Available data: Begin

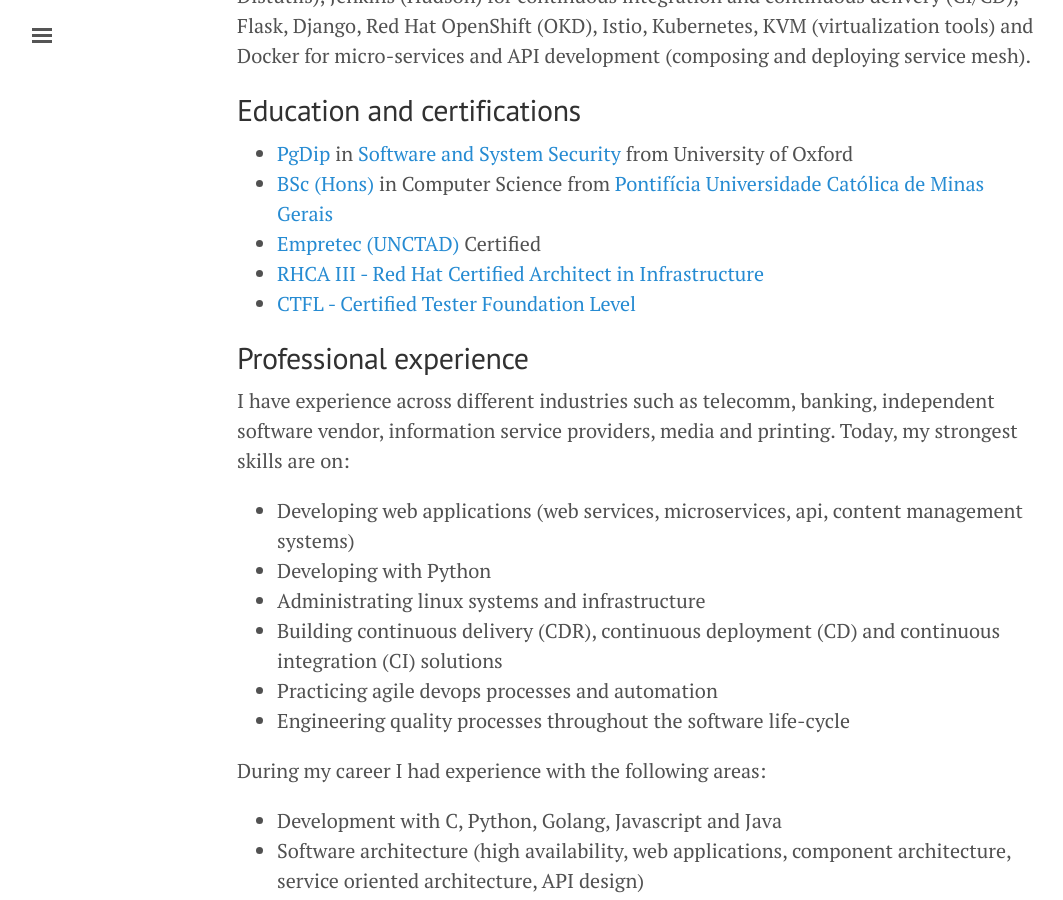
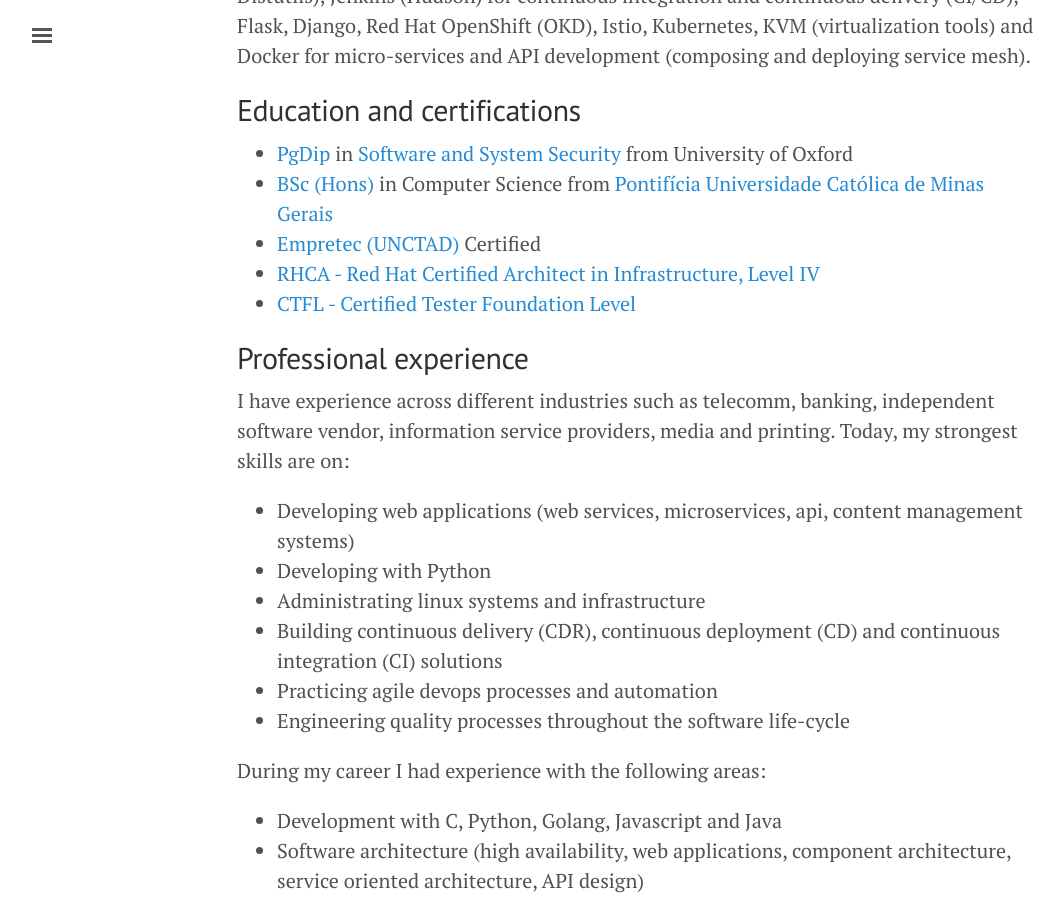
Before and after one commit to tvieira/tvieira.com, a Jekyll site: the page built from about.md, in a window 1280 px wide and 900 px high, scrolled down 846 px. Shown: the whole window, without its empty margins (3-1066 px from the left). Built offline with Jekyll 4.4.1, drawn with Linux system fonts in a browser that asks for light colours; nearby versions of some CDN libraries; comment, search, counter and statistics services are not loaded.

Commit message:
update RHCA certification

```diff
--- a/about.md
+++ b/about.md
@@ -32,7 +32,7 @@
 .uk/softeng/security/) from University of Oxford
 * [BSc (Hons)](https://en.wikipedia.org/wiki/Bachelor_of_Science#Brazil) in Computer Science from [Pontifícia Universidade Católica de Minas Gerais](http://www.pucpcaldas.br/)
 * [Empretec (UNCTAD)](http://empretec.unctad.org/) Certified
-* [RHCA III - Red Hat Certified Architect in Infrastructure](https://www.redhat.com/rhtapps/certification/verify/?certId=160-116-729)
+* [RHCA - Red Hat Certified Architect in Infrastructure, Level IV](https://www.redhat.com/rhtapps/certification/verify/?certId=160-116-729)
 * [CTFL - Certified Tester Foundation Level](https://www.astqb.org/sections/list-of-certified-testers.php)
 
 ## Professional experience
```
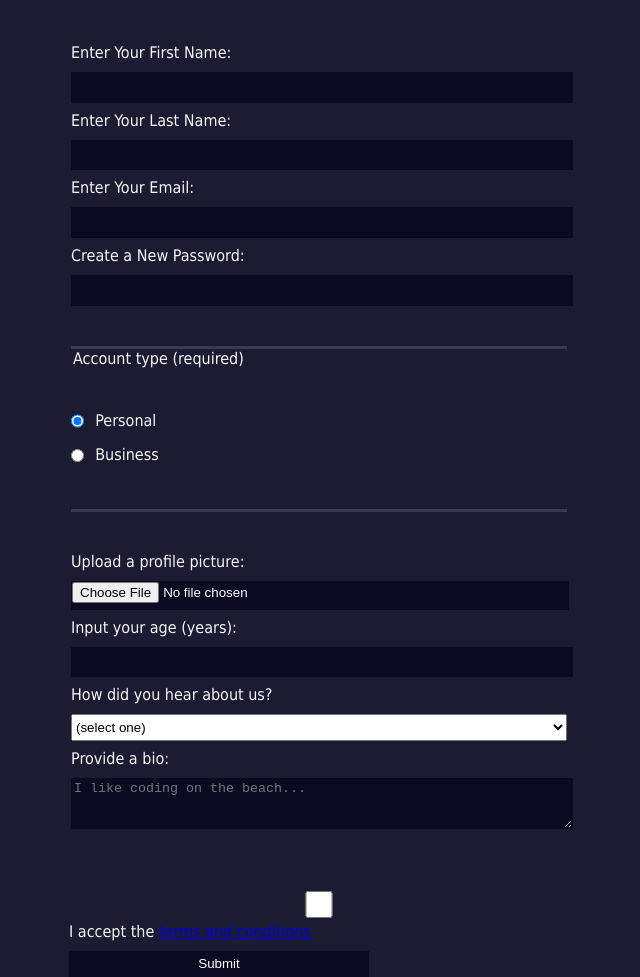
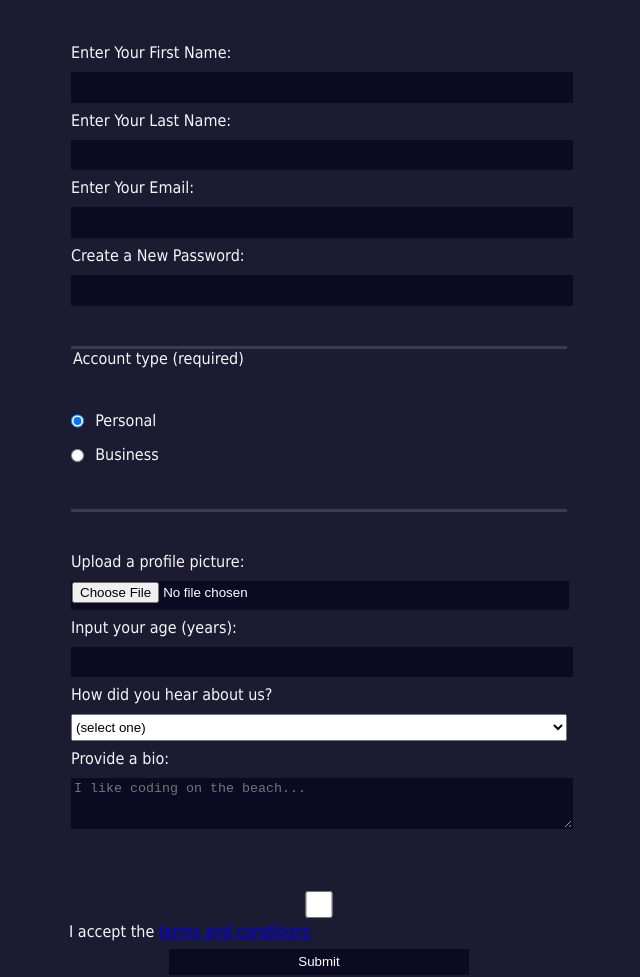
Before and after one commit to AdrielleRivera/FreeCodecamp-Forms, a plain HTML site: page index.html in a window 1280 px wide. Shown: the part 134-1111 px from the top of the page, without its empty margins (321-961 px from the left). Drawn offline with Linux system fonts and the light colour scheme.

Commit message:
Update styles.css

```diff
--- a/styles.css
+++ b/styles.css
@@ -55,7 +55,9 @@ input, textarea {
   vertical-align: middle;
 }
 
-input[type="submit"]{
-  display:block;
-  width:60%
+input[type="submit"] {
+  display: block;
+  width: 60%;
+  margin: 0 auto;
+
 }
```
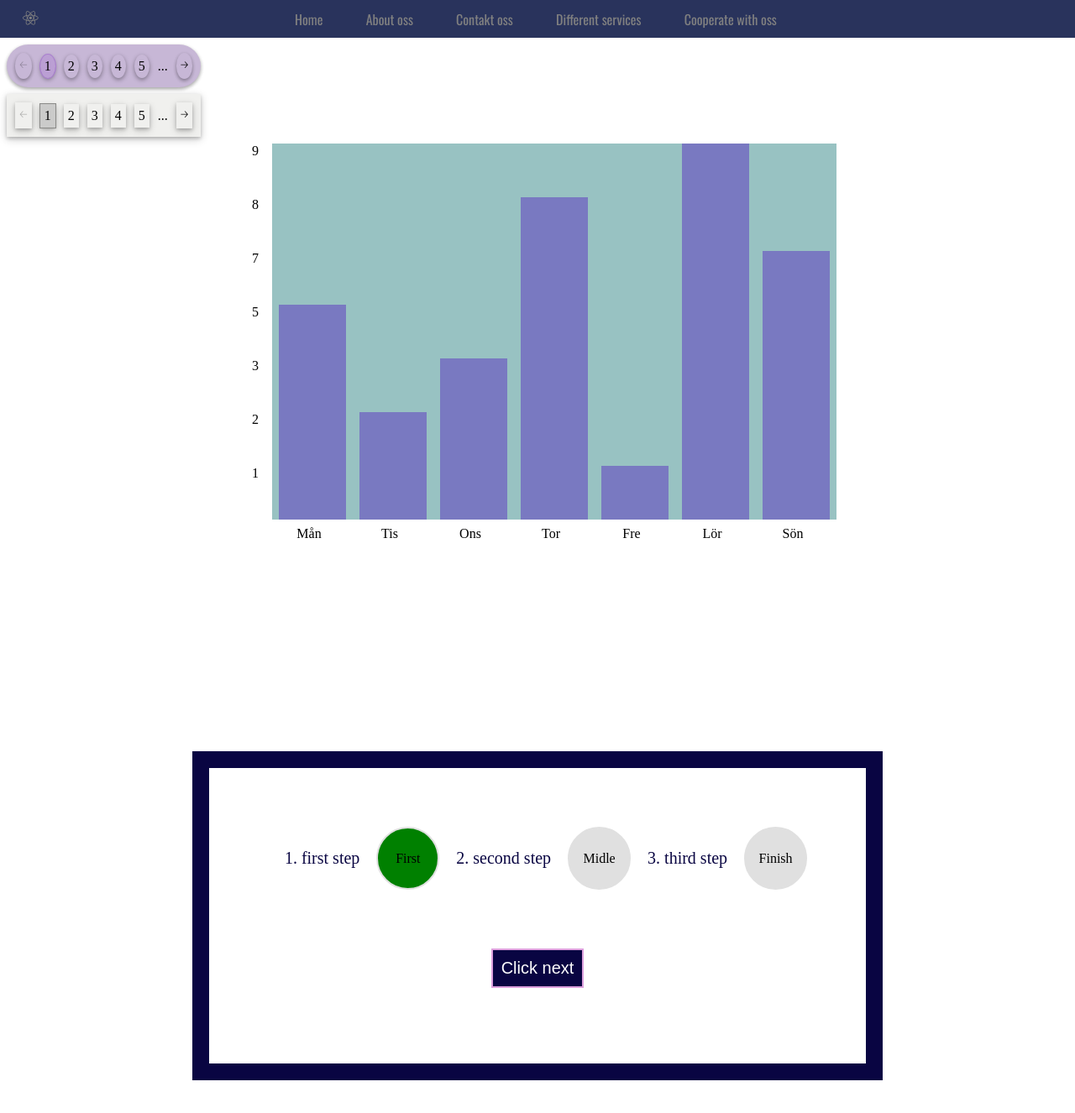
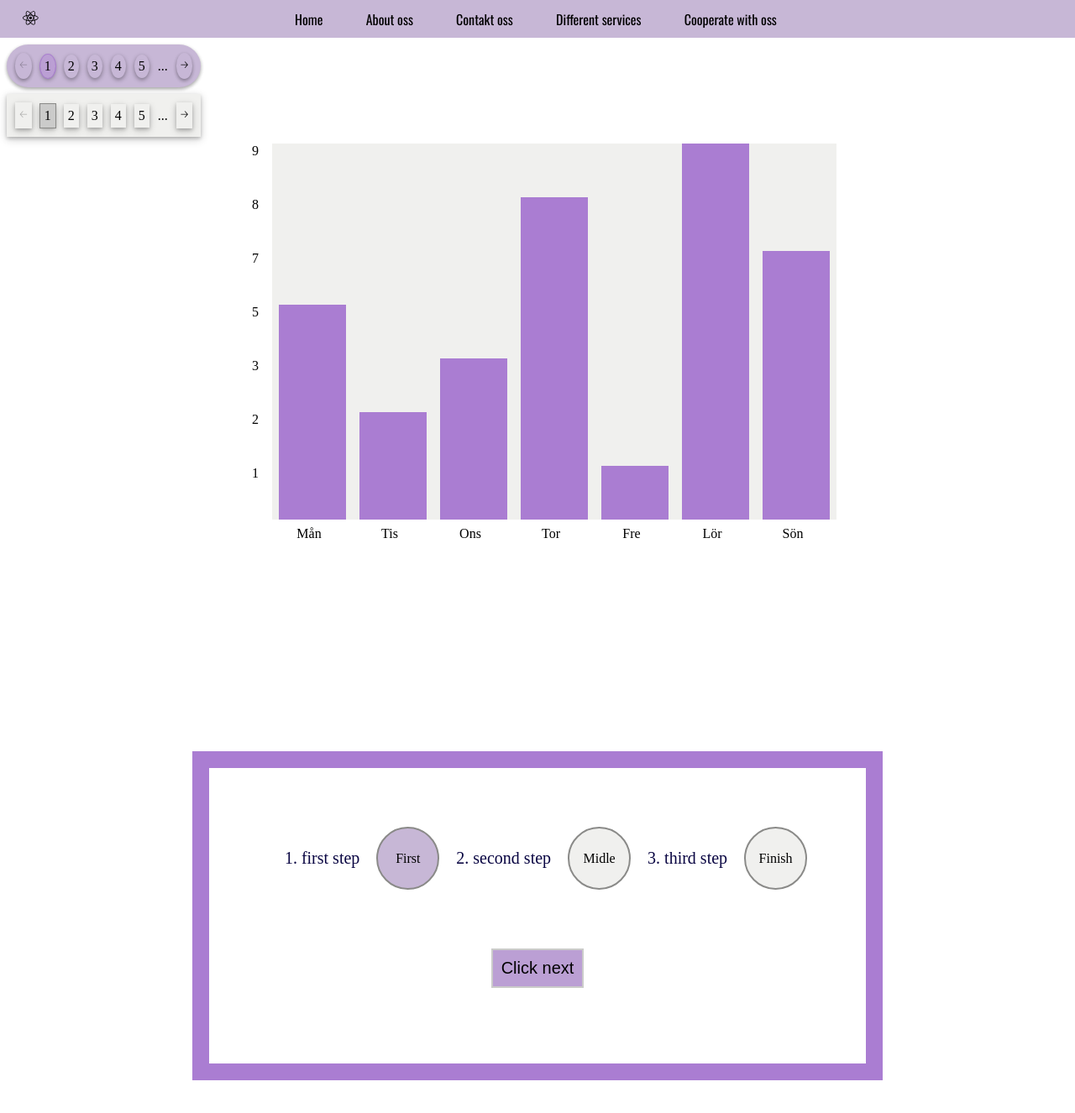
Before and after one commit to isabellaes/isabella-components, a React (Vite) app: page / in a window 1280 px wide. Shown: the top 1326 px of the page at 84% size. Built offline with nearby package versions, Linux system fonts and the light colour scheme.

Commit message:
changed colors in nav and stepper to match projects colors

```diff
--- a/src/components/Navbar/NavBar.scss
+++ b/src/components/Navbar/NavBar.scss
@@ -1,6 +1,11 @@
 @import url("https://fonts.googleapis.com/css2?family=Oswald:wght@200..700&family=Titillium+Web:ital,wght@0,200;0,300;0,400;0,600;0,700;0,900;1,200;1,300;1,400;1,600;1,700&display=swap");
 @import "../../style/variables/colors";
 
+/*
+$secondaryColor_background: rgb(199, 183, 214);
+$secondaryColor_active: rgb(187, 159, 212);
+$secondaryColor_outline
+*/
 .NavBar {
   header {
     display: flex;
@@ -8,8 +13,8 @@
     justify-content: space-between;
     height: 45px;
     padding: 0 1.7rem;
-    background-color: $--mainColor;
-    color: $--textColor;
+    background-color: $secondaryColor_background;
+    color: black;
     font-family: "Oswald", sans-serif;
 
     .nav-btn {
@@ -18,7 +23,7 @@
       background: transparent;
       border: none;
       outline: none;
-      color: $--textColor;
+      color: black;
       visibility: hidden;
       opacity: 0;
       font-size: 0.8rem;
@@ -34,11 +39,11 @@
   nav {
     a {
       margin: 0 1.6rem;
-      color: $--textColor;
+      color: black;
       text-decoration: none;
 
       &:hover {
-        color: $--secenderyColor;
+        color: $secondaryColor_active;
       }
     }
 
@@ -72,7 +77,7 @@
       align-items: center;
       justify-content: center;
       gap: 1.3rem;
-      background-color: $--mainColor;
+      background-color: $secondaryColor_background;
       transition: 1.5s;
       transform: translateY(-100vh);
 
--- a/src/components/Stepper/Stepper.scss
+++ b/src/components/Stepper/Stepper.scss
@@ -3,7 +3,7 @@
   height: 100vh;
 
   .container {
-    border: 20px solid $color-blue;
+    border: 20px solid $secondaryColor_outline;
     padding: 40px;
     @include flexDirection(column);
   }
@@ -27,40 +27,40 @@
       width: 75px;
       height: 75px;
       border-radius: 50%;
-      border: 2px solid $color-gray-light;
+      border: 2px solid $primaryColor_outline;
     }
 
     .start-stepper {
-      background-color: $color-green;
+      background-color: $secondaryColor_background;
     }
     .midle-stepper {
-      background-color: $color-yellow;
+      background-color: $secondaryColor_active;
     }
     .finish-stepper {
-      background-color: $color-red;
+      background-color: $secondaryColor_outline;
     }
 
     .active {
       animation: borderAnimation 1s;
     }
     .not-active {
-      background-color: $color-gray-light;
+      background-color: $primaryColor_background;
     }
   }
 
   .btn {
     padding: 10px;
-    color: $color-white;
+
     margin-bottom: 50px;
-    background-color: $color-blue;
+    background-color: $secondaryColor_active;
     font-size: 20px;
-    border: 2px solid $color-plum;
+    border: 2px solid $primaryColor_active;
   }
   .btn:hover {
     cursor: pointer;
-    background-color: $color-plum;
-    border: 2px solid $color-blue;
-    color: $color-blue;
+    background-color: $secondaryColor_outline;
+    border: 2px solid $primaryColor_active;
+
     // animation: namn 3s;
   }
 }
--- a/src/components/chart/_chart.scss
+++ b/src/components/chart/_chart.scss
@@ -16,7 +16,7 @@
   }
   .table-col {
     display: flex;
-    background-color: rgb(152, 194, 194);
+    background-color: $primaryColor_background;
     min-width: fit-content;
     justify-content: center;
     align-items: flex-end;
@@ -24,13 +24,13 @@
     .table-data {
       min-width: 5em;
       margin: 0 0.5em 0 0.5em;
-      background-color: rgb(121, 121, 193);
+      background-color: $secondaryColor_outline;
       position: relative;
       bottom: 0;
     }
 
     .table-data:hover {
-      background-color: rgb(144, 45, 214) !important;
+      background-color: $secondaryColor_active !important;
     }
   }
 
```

Available data: End

* **What the task asks**: Copy only the lines in the listing that contain "scss".

* **Answer to this task**:
--- a/src/components/Navbar/NavBar.scss
+++ b/src/components/Navbar/NavBar.scss
--- a/src/components/Stepper/Stepper.scss
+++ b/src/components/Stepper/Stepper.scss
--- a/src/components/chart/_chart.scss
+++ b/src/components/chart/_chart.scss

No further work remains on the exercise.